[Web document revisions]

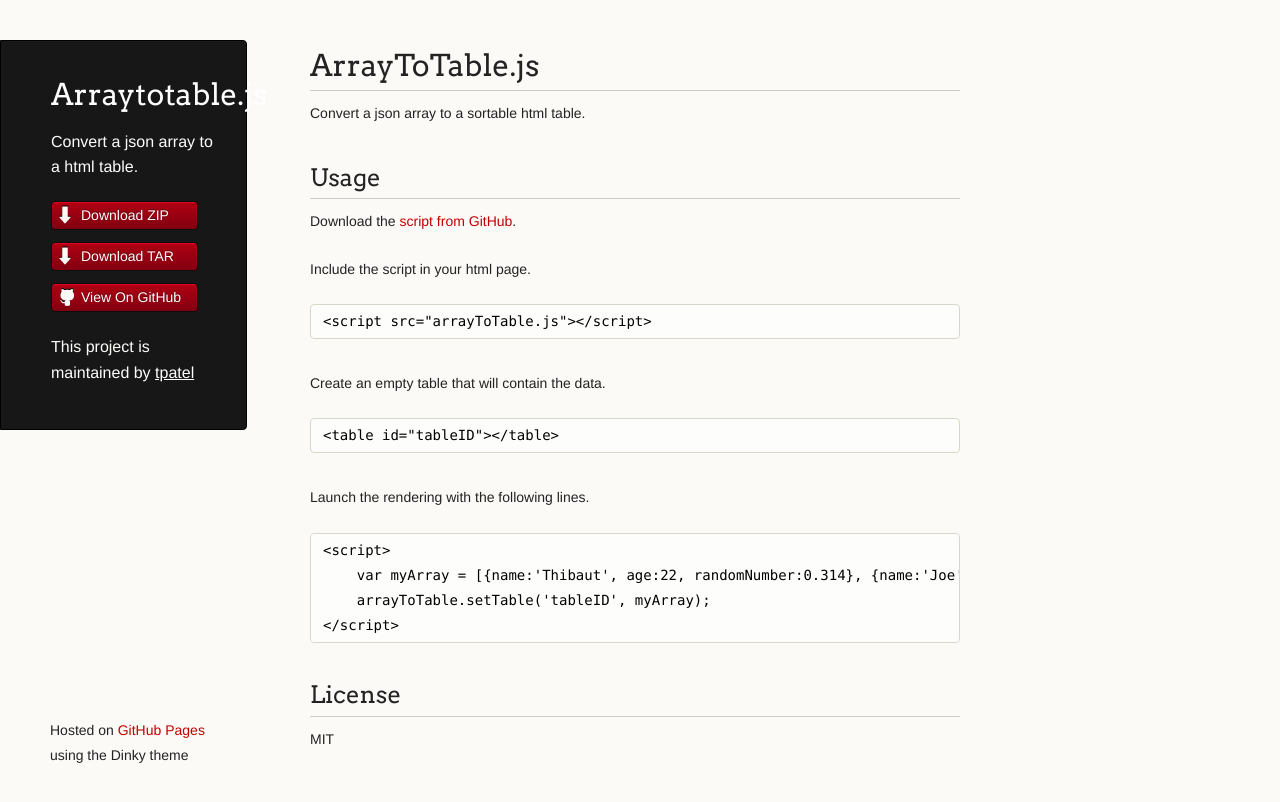
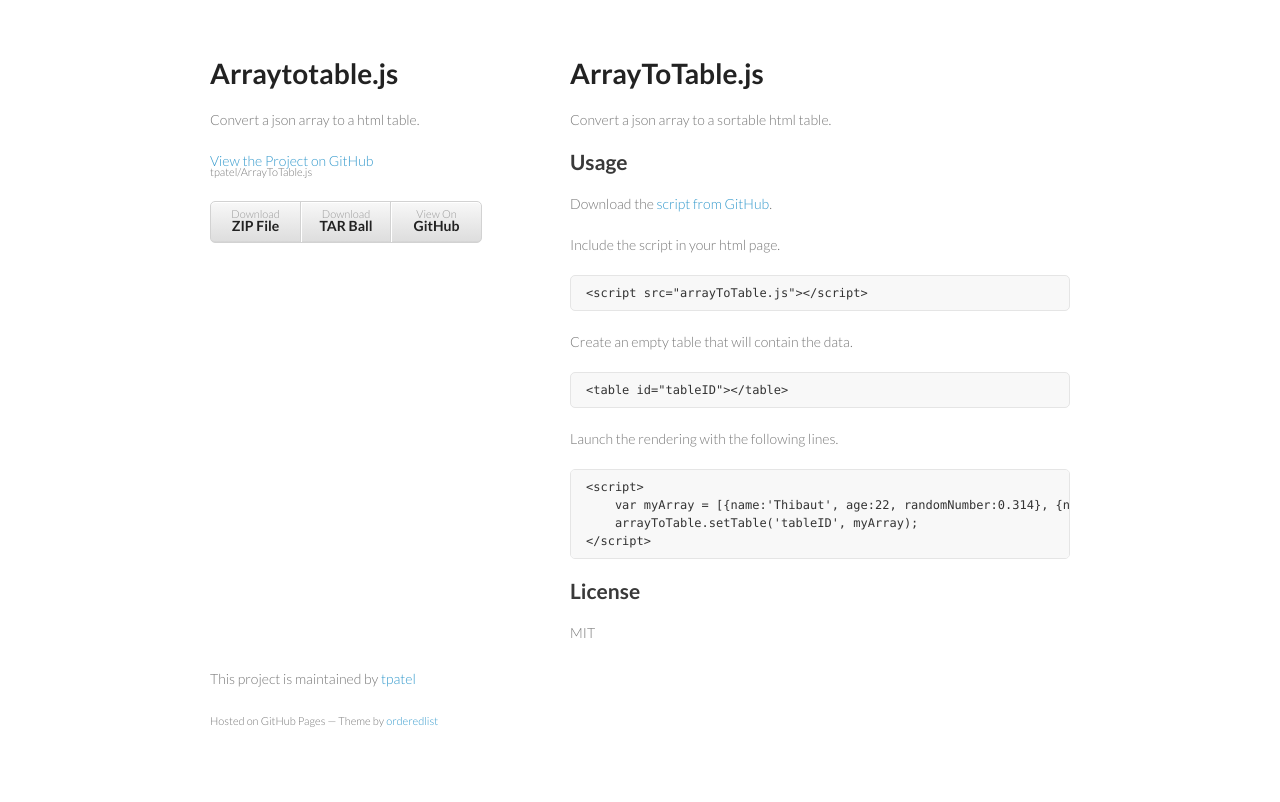
Before and after one commit to tpatel/ArrayToTable.js, a plain HTML site: page index.html in a window 1280 px wide. Drawn offline with Linux system fonts and the light colour scheme.

Commit message:
Create gh-pages branch via GitHub

```diff
--- a/index.html
+++ b/index.html
@@ -7,7 +7,6 @@
 
     <link rel="stylesheet" href="stylesheets/styles.css">
     <link rel="stylesheet" href="stylesheets/pygment_trac.css">
-    <script src="javascripts/scale.fix.js"></script>
     <meta name="viewport" content="width=device-width, initial-scale=1, user-scalable=no">
     <!--[if lt IE 9]>
     <script src="//html5shiv.googlecode.com/svn/trunk/html5.js"></script>
@@ -16,18 +15,17 @@
   <body>
     <div class="wrapper">
       <header>
-        <h1 class="header">Arraytotable.js</h1>
-        <p class="header">Convert a json array to a html table.</p>
+        <h1>Arraytotable.js</h1>
+        <p>Convert a json array to a html table.</p>
+
+        <p class="view"><a href="https://github.com/tpatel/ArrayToTable.js">View the Project on GitHub <small>tpatel/ArrayToTable.js</small></a></p>
+
 
         <ul>
-          <li class="download"><a class="buttons" href="https://github.com/tpatel/ArrayToTable.js/zipball/master">Download ZIP</a></li>
-          <li class="download"><a class="buttons" href="https://github.com/tpatel/ArrayToTable.js/tarball/master">Download TAR</a></li>
-          <li><a class="buttons github" href="https://github.com/tpatel/ArrayToTable.js">View On GitHub</a></li>
+          <li><a href="https://github.com/tpatel/ArrayToTable.js/zipball/master">Download <strong>ZIP File</strong></a></li>
+          <li><a href="https://github.com/tpatel/ArrayToTable.js/tarball/master">Download <strong>TAR Ball</strong></a></li>
+          <li><a href="https://github.com/tpatel/ArrayToTable.js">View On <strong>GitHub</strong></a></li>
         </ul>
-
-        <p class="header">This project is maintained by <a class="header name" href="https://github.com/tpatel">tpatel</a></p>
-
-
       </header>
       <section>
         <h1>ArrayToTable.js</h1>
@@ -61,10 +59,11 @@
 <p>MIT</p>
       </section>
       <footer>
-        <p><small>Hosted on <a href="https://pages.github.com">GitHub Pages</a> using the Dinky theme</small></p>
+        <p>This project is maintained by <a href="https://github.com/tpatel">tpatel</a></p>
+        <p><small>Hosted on GitHub Pages &mdash; Theme by <a href="https://github.com/orderedlist">orderedlist</a></small></p>
       </footer>
     </div>
-    <!--[if !IE]><script>fixScale(document);</script><![endif]-->
+    <script src="javascripts/scale.fix.js"></script>
 
   </body>
 </html>
--- a/javascripts/scale.fix.js
+++ b/javascripts/scale.fix.js
@@ -1,20 +1,17 @@
-fixScale = function(doc) {
-
-	var addEvent = 'addEventListener',
-	    type = 'gesturestart',
-	    qsa = 'querySelectorAll',
-	    scales = [1, 1],
-	    meta = qsa in doc ? doc[qsa]('meta[name=viewport]') : [];
-
-	function fix() {
-		meta.content = 'width=device-width,minimum-scale=' + scales[0] + ',maximum-scale=' + scales[1];
-		doc.removeEventListener(type, fix, true);
-	}
-
-	if ((meta = meta[meta.length - 1]) && addEvent in doc) {
-		fix();
-		scales = [.25, 1.6];
-		doc[addEvent](type, fix, true);
-	}
-
-};
+var metas = document.getElementsByTagName('meta');
+var i;
+if (navigator.userAgent.match(/iPhone/i)) {
+  for (i=0; i<metas.length; i++) {
+    if (metas[i].name == "viewport") {
+      metas[i].content = "width=device-width, minimum-scale=1.0, maximum-scale=1.0";
+    }
+  }
+  document.addEventListener("gesturestart", gestureStart, false);
+}
+function gestureStart() {
+  for (i=0; i<metas.length; i++) {
+    if (metas[i].name == "viewport") {
+      metas[i].content = "width=device-width, minimum-scale=0.25, maximum-scale=1.6";
+    }
+  }
+}
--- a/stylesheets/styles.css
+++ b/stylesheets/styles.css
@@ -1,328 +1,186 @@
-@import url(https://fonts.googleapis.com/css?family=Arvo:400,700,400italic);
-
-/* MeyerWeb Reset */
-
-html, body, div, span, applet, object, iframe,
-h1, h2, h3, h4, h5, h6, p, blockquote, pre,
-a, abbr, acronym, address, big, cite, code,
-del, dfn, em, img, ins, kbd, q, s, samp,
-small, strike, strong, sub, sup, tt, var,
-b, u, i, center,
-dl, dt, dd, ol, ul, li,
-fieldset, form, label, legend,
-table, caption, tbody, tfoot, thead, tr, th, td,
-article, aside, canvas, details, embed,
-figure, figcaption, footer, header, hgroup,
-menu, nav, output, ruby, section, summary,
-time, mark, audio, video {
-  margin: 0;
-  padding: 0;
-  border: 0;
-  font: inherit;
-  vertical-align: baseline;
-}
-
-
-/* Base text styles */
+@import url(https://fonts.googleapis.com/css?family=Lato:300italic,700italic,300,700);
 
 body {
-  padding:10px 50px 0 0;
-  font-family:"Helvetica Neue", Helvetica, Arial, sans-serif;
-	font-size: 14px;
-	color: #232323;
-	background-color: #FBFAF7;
-	margin: 0;
-	line-height: 1.8em;
-	-webkit-font-smoothing: antialiased;
-
+  padding:50px;
+  font:14px/1.5 Lato, "Helvetica Neue", Helvetica, Arial, sans-serif;
+  color:#777;
+  font-weight:300;
 }
 
 h1, h2, h3, h4, h5, h6 {
-  color:#232323;
-  margin:36px 0 10px;
+  color:#222;
+  margin:0 0 20px;
 }
 
-p, ul, ol, table, dl {
-  margin:0 0 22px;
+p, ul, ol, table, pre, dl {
+  margin:0 0 20px;
 }
 
 h1, h2, h3 {
-	font-family: Arvo, Monaco, serif;
-  line-height:1.3;
-	font-weight: normal;
-}
-
-h1,h2, h3 {
-	display: block;
-	border-bottom: 1px solid #ccc;
-	padding-bottom: 5px;
+  line-height:1.1;
 }
 
 h1 {
-	font-size: 30px;
+  font-size:28px;
 }
 
 h2 {
-	font-size: 24px;
+  color:#393939;
 }
 
-h3 {
-	font-size: 18px;
-}
-
-h4, h5, h6 {
-	font-family: Arvo, Monaco, serif;
-	font-weight: 700;
+h3, h4, h5, h6 {
+  color:#494949;
 }
 
 a {
-  color:#C30000;
-  font-weight:200;
+  color:#39c;
+  font-weight:400;
   text-decoration:none;
 }
 
-a:hover {
-	text-decoration: underline;
+a small {
+  font-size:11px;
+  color:#777;
+  margin-top:-0.6em;
+  display:block;
 }
 
-a small {
-	font-size: 12px;
+.wrapper {
+  width:860px;
+  margin:0 auto;
 }
 
-em {
-	font-style: italic;
+blockquote {
+  border-left:1px solid #e5e5e5;
+  margin:0;
+  padding:0 0 0 20px;
+  font-style:italic;
+}
+
+code, pre {
+  font-family:Monaco, Bitstream Vera Sans Mono, Lucida Console, Terminal;
+  color:#333;
+  font-size:12px;
+}
+
+pre {
+  padding:8px 15px;
+  background: #f8f8f8;
+  border-radius:5px;
+  border:1px solid #e5e5e5;
+  overflow-x: auto;
+}
+
+table {
+  width:100%;
+  border-collapse:collapse;
+}
+
+th, td {
+  text-align:left;
+  padding:5px 10px;
+  border-bottom:1px solid #e5e5e5;
+}
+
+dt {
+  color:#444;
+  font-weight:700;
+}
+
+th {
+  color:#444;
+}
+
+img {
+  max-width:100%;
+}
+
+header {
+  width:270px;
+  float:left;
+  position:fixed;
+}
+
+header ul {
+  list-style:none;
+  height:40px;
+
+  padding:0;
+
+  background: #eee;
+  background: -moz-linear-gradient(top, #f8f8f8 0%, #dddddd 100%);
+  background: -webkit-gradient(linear, left top, left bottom, color-stop(0%,#f8f8f8), color-stop(100%,#dddddd));
+  background: -webkit-linear-gradient(top, #f8f8f8 0%,#dddddd 100%);
+  background: -o-linear-gradient(top, #f8f8f8 0%,#dddddd 100%);
+  background: -ms-linear-gradient(top, #f8f8f8 0%,#dddddd 100%);
+  background: linear-gradient(top, #f8f8f8 0%,#dddddd 100%);
+
+  border-radius:5px;
+  border:1px solid #d2d2d2;
+  box-shadow:inset #fff 0 1px 0, inset rgba(0,0,0,0.03) 0 -1px 0;
+  width:270px;
+}
+
+header li {
+  width:89px;
+  float:left;
+  border-right:1px solid #d2d2d2;
+  height:40px;
+}
+
+header ul a {
+  line-height:1;
+  font-size:11px;
+  color:#999;
+  display:block;
+  text-align:center;
+  padding-top:6px;
+  height:40px;
 }
 
 strong {
+  color:#222;
   font-weight:700;
 }
 
-ul li {
-  list-style: inside;
-  padding-left: 25px;
+header ul li + li {
+  width:88px;
+  border-left:1px solid #fff;
 }
 
-ol li {
-  list-style: decimal inside;
-  padding-left: 20px;
+header ul li + li + li {
+  border-right:none;
+  width:89px;
 }
 
-blockquote {
-  margin: 0;
-  padding: 0 0 0 20px;
-  font-style: italic;
+header ul a strong {
+  font-size:14px;
+  display:block;
+  color:#222;
 }
 
-dl, dt, dd, dl p {
-	font-color: #444;
+section {
+  width:500px;
+  float:right;
+  padding-bottom:50px;
 }
 
-dl dt {
-  font-weight: bold;
-}
-
-dl dd {
-  padding-left: 20px;
-  font-style: italic;
-}
-
-dl p {
-  padding-left: 20px;
-  font-style: italic;
+small {
+  font-size:11px;
 }
 
 hr {
   border:0;
-  background:#ccc;
+  background:#e5e5e5;
   height:1px;
-  margin:0 0 24px;
+  margin:0 0 20px;
 }
 
-/* Images */
-
-img {
-  position: relative;
-  margin: 0 auto;
-  max-width: 650px;
-  padding: 5px;
-  margin: 10px 0 32px 0;
-  border: 1px solid #ccc;
-}
-
-
-/* Code blocks */
-
-code, pre {
-	font-family: Monaco, "Bitstream Vera Sans Mono", "Lucida Console", Terminal, monospace;
-  color:#000;
-  font-size:14px;
-}
-
-pre {
-	padding: 4px 12px;
-  background: #FDFEFB;
-  border-radius:4px;
-  border:1px solid #D7D8C8;
-  overflow: auto;
-  overflow-y: hidden;
-	margin-bottom: 32px;
-}
-
-
-/* Tables */
-
-table {
-  width:100%;
-}
-
-table {
-  border: 1px solid #ccc;
-  margin-bottom: 32px;
-  text-align: left;
- }
-
-th {
-  font-family: 'Arvo', Helvetica, Arial, sans-serif;
-	font-size: 18px;
-	font-weight: normal;
-  padding: 10px;
-  background: #232323;
-  color: #FDFEFB;
- }
-
-td {
-  padding: 10px;
-	background: #ccc;
- }
-
-
-/* Wrapper */
-.wrapper {
-  width:960px;
-}
-
-
-/* Header */
-
-header {
-	background-color: #171717;
-	color: #FDFDFB;
-  width:170px;
+footer {
+  width:270px;
   float:left;
   position:fixed;
-	border: 1px solid #000;
-	-webkit-border-top-right-radius: 4px;
-	-webkit-border-bottom-right-radius: 4px;
-	-moz-border-radius-topright: 4px;
-	-moz-border-radius-bottomright: 4px;
-	border-top-right-radius: 4px;
-	border-bottom-right-radius: 4px;
-	padding: 34px 25px 22px 50px;
-	margin: 30px 25px 0 0;
-	-webkit-font-smoothing: antialiased;
-}
-
-p.header {
-	font-size: 16px;
-}
-
-h1.header {
-	font-family: Arvo, sans-serif;
-	font-size: 30px;
-	font-weight: 300;
-	line-height: 1.3em;
-	border-bottom: none;
-	margin-top: 0;
-}
-
-
-h1.header, a.header, a.name, header a{
-	color: #fff;
-}
-
-a.header {
-	text-decoration: underline;
-}
-
-a.name {
-	white-space: nowrap;
-}
-
-header ul {
-  list-style:none;
-  padding:0;
-}
-
-header li {
-	list-style-type: none;
-  width:132px;
-  height:15px;
-	margin-bottom: 12px;
-	line-height: 1em;
-	padding: 6px 6px 6px 7px;
-
-	background: #AF0011;
-	background: -moz-linear-gradient(top, #AF0011 0%, #820011 100%);
-  background: -webkit-gradient(linear, left top, left bottom, color-stop(0%,#f8f8f8), color-stop(100%,#dddddd));
-  background: -webkit-linear-gradient(top, #AF0011 0%,#820011 100%);
-  background: -o-linear-gradient(top, #AF0011 0%,#820011 100%);
-  background: -ms-linear-gradient(top, #AF0011 0%,#820011 100%);
-  background: linear-gradient(top, #AF0011 0%,#820011 100%);
-
-	border-radius:4px;
-  border:1px solid #0D0D0D;
-
-	-webkit-box-shadow: inset 0px 1px 1px 0 rgba(233,2,38, 1);
-	box-shadow: inset 0px 1px 1px 0 rgba(233,2,38, 1);
-
-}
-
-header li:hover {
-	background: #C3001D;
-	background: -moz-linear-gradient(top, #C3001D 0%, #950119 100%);
-  background: -webkit-gradient(linear, left top, left bottom, color-stop(0%,#f8f8f8), color-stop(100%,#dddddd));
-  background: -webkit-linear-gradient(top, #C3001D 0%,#950119 100%);
-  background: -o-linear-gradient(top, #C3001D 0%,#950119 100%);
-  background: -ms-linear-gradient(top, #C3001D 0%,#950119 100%);
-  background: linear-gradient(top, #C3001D 0%,#950119 100%);
-}
-
-a.buttons {
-	-webkit-font-smoothing: antialiased;
-	background: url(../images/arrow-down.png) no-repeat;
-	font-weight: normal;
-	text-shadow: rgba(0, 0, 0, 0.4) 0 -1px 0;
-	padding: 2px 2px 2px 22px;
-	height: 30px;
-}
-
-a.github {
-	background: url(../images/octocat-small.png) no-repeat 1px;
-}
-
-a.buttons:hover {
-	color: #fff;
-	text-decoration: none;
-}
-
-
-/* Section - for main page content */
-
-section {
-  width:650px;
-  float:right;
-  padding-bottom:50px;
-}
-
-
-/* Footer */
-
-footer {
-  width:170px;
-  float:left;
-  position:fixed;
-  bottom:10px;
-	padding-left: 50px;
+  bottom:50px;
 }
 
 @media print, screen and (max-width: 960px) {
@@ -338,18 +196,14 @@
     width:auto;
   }
 
-	footer {
-		border-top: 1px solid #ccc;
-		margin:0 84px 0 50px;
-		padding:0;
-	}
-
   header {
     padding-right:320px;
   }
 
   section {
-    padding:20px 84px 20px 50px;
+    border:1px solid #e5e5e5;
+    border-width:1px 0;
+    padding:20px 0;
     margin:0 0 20px;
   }
 
@@ -359,8 +213,8 @@
 
   header ul {
     position:absolute;
-    right:130px;
-    top:84px;
+    right:50px;
+    top:52px;
   }
 }
 
@@ -370,38 +224,26 @@
   }
 
   header {
-    padding:10px 20px 0;
-		margin-right: 0;
+    padding:0;
   }
-
-	section {
-    padding:10px 0 10px 20px;
-    margin:0 0 30px;
-  }
-
-	footer {
-		margin: 0 0 0 30px;
-	}
 
   header ul, header p.view {
     position:static;
   }
+
+  pre, code {
+    word-wrap:normal;
+  }
 }
 
 @media print, screen and (max-width: 480px) {
+  body {
+    padding:15px;
+  }
 
-  header ul li.download {
+  header ul {
     display:none;
   }
-
-	footer {
-		margin: 0 0 0 20px;
-	}
-
-	footer a{
-		display:block;
-	}
-
 }
 
 @media print {
```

*DIRECTIONS FOR THIS TASK*: From the records above, return each line that has the string "text".

*TASK OUTPUT*:
-/* Base text styles */
   text-decoration:none;
-	text-decoration: underline;
+  text-align:left;
+  text-align:center;
-  text-align: left;
-	text-decoration: underline;
-	text-shadow: rgba(0, 0, 0, 0.4) 0 -1px 0;
-	text-decoration: none;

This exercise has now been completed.